  30. Hi Peter, I think you have too many variables under consideration. You want to know if your scanner accurately and sensitively captures image data, as compared with whatever the 'gold standard' is. In order to do this, the test samples must be identical. In this case, you should obtain two print copies of one or more standards (you must find a source - IEEE, NIST, or somebody beyond reproach, and perhaps more than one test to look at different things) and scan each more than one time (to assure reproducibility) at two or more levels of scanning quality (ideally you'd like to know the quality at the 'mid-point'). Send copies of the same prints to a lab (I don't know if you want a drum or a flat-bed scanner) and repeat the test EXACTLY as you did it. They should NOT apply additional optimization. They should also report to you the precise conditions of the scan. You should then compare defined, discrete areas on the scanned image: dark areas, light areas, smooth & sharp transitions, etc.
    Note: None of this says anything about which image or method is 'better' or which process yields a scanned image you like more. It just shows the ability of your system to objectively scan images, as compared to the current best methods available.
    Good luck,Phil
  31. Thanks for all the replies. I am learning a lot about film scanning :)
    It gives me headaches to figure out how to scan those (insert a very bad word) photos with reasonable quality. I am not expecting the film scans to look like a DSLR photo. Film is some grainy, quite low resolution dirty stuff unless you use really low ISO film and carry a tripod around all the time. Am I right?
    Also, using a Olympus OM-10 is not easy. No autofocus, the light meter is freaking me out because I have to turn it on for almost every frame. The cat-eye focus plane in the viewfinder is probably not that precise, so a lot of my pictures are a little out of focus. In bright sunny weather, one could step down the aperture at f/8.0 or even more - pictures shot on a distance will look fine.
    So, I admit that the sample picture I supplied in this thread is not a reference picture but I think of it as a "normal" picture. It could be sharper but it is not very unsharp. I still think that the scanner is blurring it up a lot. The professional scans you guys uploaded looks a little over sharpened to me, but it clearly shows up the grain and the sharpness is what I would expect for most of my own pictures. One thing that is stunning me is the colors of the pro scans. From a negative I am not getting anywhere near those colors. The dynamic range of my scanner is so bad that, when converting back to a positive (inverting and expanding the colors to get a contrasted picture) will produce a flat result even with 48bit processing. 24bit is unusable. Even with 48bit pictures a lot of sensor noise shows up. Of course, I do not normally convert my negatives to positives myself - I let Silverfast do it.
    A dedicated film scanner is right now too expensive for me. This has come to a point where I think I might drop the hole idea of digitizing family pictures and my artistic work as well. It will be way too expensive and take way too long time. It is very, very sad. I have hundreds of negative strips just fading right know - waiting to be scanned :-(
    I really hoped that the V700 was the solution. With that I could scan up to 24 pictures in one batch with... not so good quality, I guess.
    Maybe you think I'm crazy - what about using a high quality DSLR, a high quality macro lens and some kind of slide/flimstrip holder in front of it with built in diffuse light source? A "scan" will take the time to autofocous and press the button. What about the quality? I don't know. At least there will be virtually no sensor noise. Negatives could be "scanned" by taking several pictures at different shutter speed and then combined in post-processing to eliminate flat colors and sensor noise. If that's possible, I could save up for maybe a Canon 5D Mk II and a good macro lens.
    What do you think about that? :) I might be crazy... or maybe it is a good idea? :) Tell me what you think.
  32. About every week on somebody starts a thread about flatbeds; this goes back a decade.

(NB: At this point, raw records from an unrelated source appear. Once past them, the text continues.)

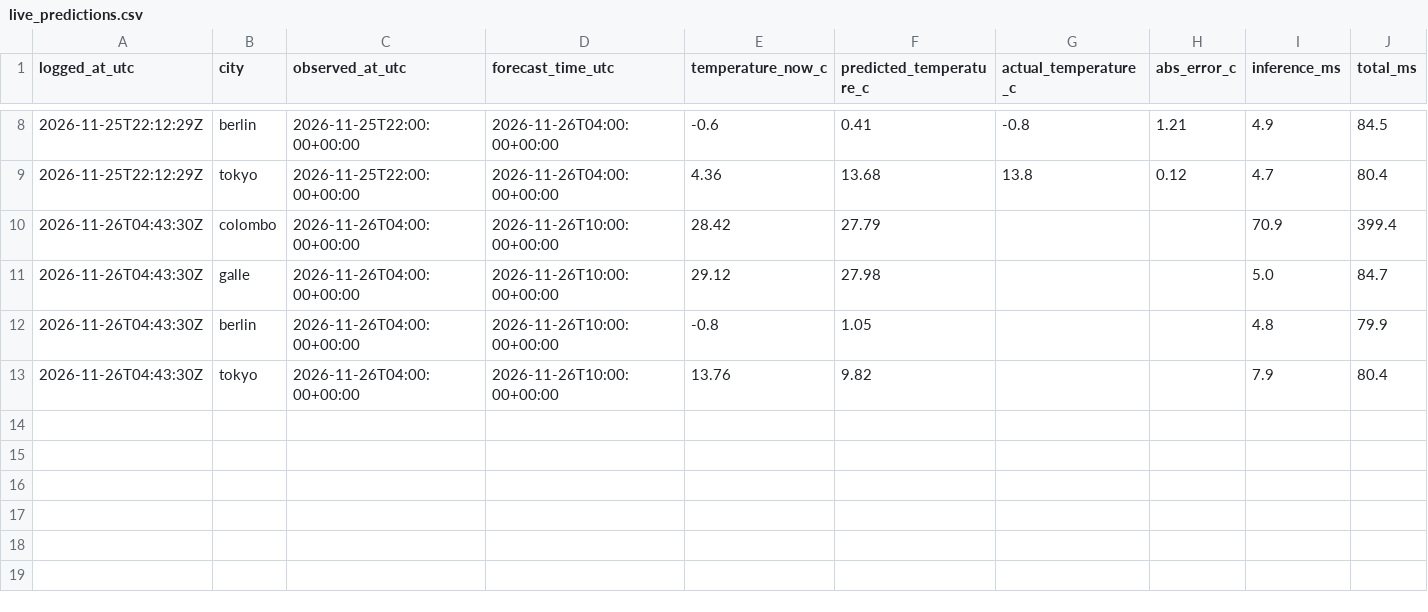
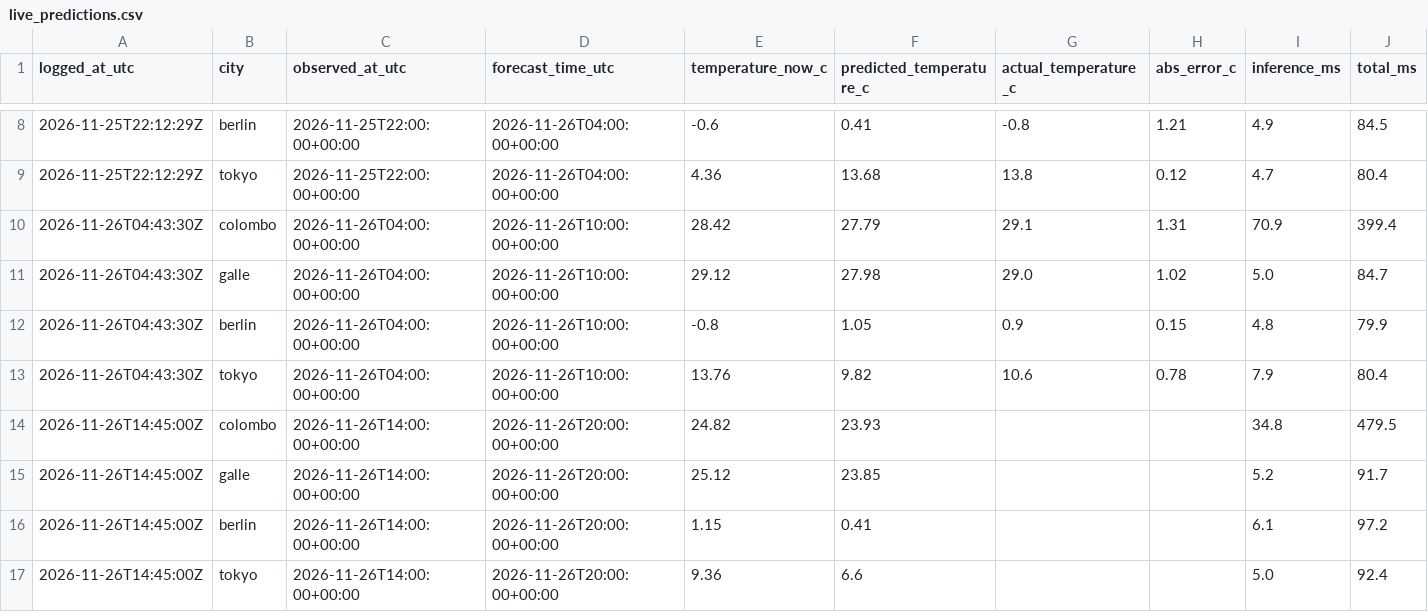
Before and after one commit to privateDuck/temp-model, a CSV file: live/live_predictions.csv, drawn as a sheet; only a part is shown, gaps mark what is left out.

```diff
--- a/live/live_predictions.csv
+++ b/live/live_predictions.csv
@@ -9,5 +9,9 @@ logged_at_utc,city,observed_at_utc,forecast_time_utc,temperature_now_c,predicted
 2026-11-25T22:12:29Z,tokyo,2026-11-25T22:00:00+00:00,2026-11-26T04:00:00+00:00,4.36,13.68,13.8,0.12,4.7,80.4
-2026-11-26T04:43:30Z,colombo,2026-11-26T04:00:00+00:00,2026-11-26T10:00:00+00:00,28.42,27.79,,,70.9,399.4
-2026-11-26T04:43:30Z,galle,2026-11-26T04:00:00+00:00,2026-11-26T10:00:00+00:00,29.12,27.98,,,5.0,84.7
-2026-11-26T04:43:30Z,berlin,2026-11-26T04:00:00+00:00,2026-11-26T10:00:00+00:00,-0.8,1.05,,,4.8,79.9
-2026-11-26T04:43:30Z,tokyo,2026-11-26T04:00:00+00:00,2026-11-26T10:00:00+00:00,13.76,9.82,,,7.9,80.4
+2026-11-26T04:43:30Z,colombo,2026-11-26T04:00:00+00:00,2026-11-26T10:00:00+00:00,28.42,27.79,29.1,1.31,70.9,399.4
+2026-11-26T04:43:30Z,galle,2026-11-26T04:00:00+00:00,2026-11-26T10:00:00+00:00,29.12,27.98,29.0,1.02,5.0,84.7
+2026-11-26T04:43:30Z,berlin,2026-11-26T04:00:00+00:00,2026-11-26T10:00:00+00:00,-0.8,1.05,0.9,0.15,4.8,79.9
+2026-11-26T04:43:30Z,tokyo,2026-11-26T04:00:00+00:00,2026-11-26T10:00:00+00:00,13.76,9.82,10.6,0.78,7.9,80.4
+2026-11-26T14:45:00Z,colombo,2026-11-26T14:00:00+00:00,2026-11-26T20:00:00+00:00,24.82,23.93,,,34.8,479.5
+2026-11-26T14:45:00Z,galle,2026-11-26T14:00:00+00:00,2026-11-26T20:00:00+00:00,25.12,23.85,,,5.2,91.7
+2026-11-26T14:45:00Z,berlin,2026-11-26T14:00:00+00:00,2026-11-26T20:00:00+00:00,1.15,0.41,,,6.1,97.2
+2026-11-26T14:45:00Z,tokyo,2026-11-26T14:00:00+00:00,2026-11-26T20:00:00+00:00,9.36,6.6,,,5.0,92.4
```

    Next week another will "discover" that a consumer flatbed is not as sharp as a 10,000 buck high end drum scanner.

    In like manner; somebody on will "discover" a 99 cent made in China 99 cent store knife is less sharp than a 200 dollar knife.

    Such is life.
    Since started there have been many many many hundreds of threads about flatbeds.

    There will be another next week where somebody wants to scan at 6400 dpi with a 100 buck flatbed; and "discover" the image is abit soft.

    In like manner some Kilroy will buy a 250 watt 25 dollar speaker and "discover" that there is some "fluff" in the marketing.

    Flatbeds are great tools; they cost a TINY fraction compared top what us service bureaus paid for a high end pro units 12 to 15 years ago. In that era a pro flatbed was 600, 800 or 1200 dpi; and cost say 3000 dollars. Today a consumer flatbed pulls in say 1800 to 2400 dpi of info; costs 1/10 as much; scans 10 times faster; has a way better dmax range; and folks whine about the performance!

    It has been common knowledge and mentioned on many many many hundreds of threads there is some fluff/bs in scanner specs; with scanners "hawked" to amateurs.

    Amateurs seem to have issues with not having any goals; thus it is way harder to use a lessor tool. Flatbeds have been used to scan originals for 12x48 foot billboards 12 to 15 years ago; in pro usage.

    In *sister* threads many folks also ask "how big can I enlarge XYZ image" too; again with no goals; not viewing distance; the the peanut galley in wait preaches all sorts of goofy bizarre answers; often off by factors of 10, 100 etc.

    ************Unless one has some goals ie defined prints and viewing distance; there is no logical way to say if a flatbeds scan is ok; overkill; or not enough.

    The same goes with a knife; are we cutting butter; carving a model; or doing surgery? Lay folks get *all* wrapped up in gooble gook.

    ***Just take a super sharp set of negatives and have them high end scanned.

    ***Then scan these with your flatbed.

    ***Then make some prints with both; view them target distance; ***see if it really matters.***

    It really is not rocket science; a few simple tests only are required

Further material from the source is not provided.